Try it >>
For the records below, tally the lines that contain "border" and give only that number.
---------- Record excerpts ----------
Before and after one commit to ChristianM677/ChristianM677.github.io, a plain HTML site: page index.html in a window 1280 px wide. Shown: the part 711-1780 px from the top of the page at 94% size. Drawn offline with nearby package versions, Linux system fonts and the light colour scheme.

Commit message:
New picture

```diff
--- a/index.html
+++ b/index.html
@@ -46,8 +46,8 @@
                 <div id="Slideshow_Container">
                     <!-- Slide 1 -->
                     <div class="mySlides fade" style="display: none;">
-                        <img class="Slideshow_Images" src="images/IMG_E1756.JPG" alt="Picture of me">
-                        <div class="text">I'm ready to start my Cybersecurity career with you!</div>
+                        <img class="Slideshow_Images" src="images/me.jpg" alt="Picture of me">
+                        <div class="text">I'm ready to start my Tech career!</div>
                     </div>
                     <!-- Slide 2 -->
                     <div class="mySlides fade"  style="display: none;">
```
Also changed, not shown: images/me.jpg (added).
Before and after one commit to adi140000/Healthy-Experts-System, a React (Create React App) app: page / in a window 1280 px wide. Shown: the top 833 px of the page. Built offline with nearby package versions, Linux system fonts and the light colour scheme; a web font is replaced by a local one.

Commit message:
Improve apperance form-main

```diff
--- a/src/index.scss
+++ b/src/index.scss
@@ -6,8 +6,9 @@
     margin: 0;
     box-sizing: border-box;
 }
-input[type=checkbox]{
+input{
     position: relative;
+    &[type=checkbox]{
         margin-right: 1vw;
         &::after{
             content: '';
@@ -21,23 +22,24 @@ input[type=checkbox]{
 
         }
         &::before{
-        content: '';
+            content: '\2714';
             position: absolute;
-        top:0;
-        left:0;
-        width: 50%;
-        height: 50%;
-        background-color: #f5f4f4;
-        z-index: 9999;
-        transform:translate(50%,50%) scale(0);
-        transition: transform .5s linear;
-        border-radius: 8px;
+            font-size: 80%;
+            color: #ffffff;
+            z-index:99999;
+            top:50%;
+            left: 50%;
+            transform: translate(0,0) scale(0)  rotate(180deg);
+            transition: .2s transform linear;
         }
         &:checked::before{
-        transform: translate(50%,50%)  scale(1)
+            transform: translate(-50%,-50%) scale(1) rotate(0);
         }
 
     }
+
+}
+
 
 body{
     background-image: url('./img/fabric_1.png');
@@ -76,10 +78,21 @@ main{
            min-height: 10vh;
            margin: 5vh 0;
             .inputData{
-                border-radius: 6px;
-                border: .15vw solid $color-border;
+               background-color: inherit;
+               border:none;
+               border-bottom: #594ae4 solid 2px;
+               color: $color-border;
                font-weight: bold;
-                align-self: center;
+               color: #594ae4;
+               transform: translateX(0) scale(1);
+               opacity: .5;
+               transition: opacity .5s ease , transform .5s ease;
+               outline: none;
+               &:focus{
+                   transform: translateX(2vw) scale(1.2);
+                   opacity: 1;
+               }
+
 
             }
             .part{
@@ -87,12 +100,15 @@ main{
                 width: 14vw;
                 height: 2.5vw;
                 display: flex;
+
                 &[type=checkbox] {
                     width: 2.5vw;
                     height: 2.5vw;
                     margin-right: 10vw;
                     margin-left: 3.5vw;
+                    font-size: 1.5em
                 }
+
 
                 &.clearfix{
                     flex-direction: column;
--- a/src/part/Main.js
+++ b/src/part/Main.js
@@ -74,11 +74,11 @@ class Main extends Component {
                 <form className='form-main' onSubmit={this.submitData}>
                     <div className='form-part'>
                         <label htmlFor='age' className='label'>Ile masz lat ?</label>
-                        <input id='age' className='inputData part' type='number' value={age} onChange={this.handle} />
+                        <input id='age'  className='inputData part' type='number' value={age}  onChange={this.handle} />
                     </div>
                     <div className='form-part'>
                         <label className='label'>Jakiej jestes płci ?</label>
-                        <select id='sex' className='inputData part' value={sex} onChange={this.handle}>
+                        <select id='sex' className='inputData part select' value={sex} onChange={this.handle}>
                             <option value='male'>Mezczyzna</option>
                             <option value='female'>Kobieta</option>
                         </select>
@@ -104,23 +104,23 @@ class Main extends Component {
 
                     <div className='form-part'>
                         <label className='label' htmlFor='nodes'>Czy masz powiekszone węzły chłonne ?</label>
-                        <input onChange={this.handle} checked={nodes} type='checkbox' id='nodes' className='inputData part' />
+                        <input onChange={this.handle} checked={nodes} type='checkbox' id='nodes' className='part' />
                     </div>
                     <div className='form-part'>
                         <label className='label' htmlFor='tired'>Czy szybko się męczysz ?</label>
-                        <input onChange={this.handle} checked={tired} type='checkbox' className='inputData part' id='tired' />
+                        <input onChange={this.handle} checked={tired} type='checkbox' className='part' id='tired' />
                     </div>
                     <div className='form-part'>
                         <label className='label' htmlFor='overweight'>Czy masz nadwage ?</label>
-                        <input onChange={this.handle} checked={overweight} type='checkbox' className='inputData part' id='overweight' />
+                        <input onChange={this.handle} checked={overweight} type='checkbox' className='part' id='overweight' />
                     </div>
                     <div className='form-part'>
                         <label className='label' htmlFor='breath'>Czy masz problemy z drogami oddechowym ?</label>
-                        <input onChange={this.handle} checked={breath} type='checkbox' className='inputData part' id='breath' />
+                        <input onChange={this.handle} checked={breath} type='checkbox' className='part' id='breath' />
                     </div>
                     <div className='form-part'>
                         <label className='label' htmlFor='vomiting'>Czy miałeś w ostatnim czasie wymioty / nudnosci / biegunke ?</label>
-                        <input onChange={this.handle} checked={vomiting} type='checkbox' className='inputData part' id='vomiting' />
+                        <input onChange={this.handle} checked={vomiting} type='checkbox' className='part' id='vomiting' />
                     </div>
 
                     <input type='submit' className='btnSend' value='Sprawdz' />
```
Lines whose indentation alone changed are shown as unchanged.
----------
Your solution >>
7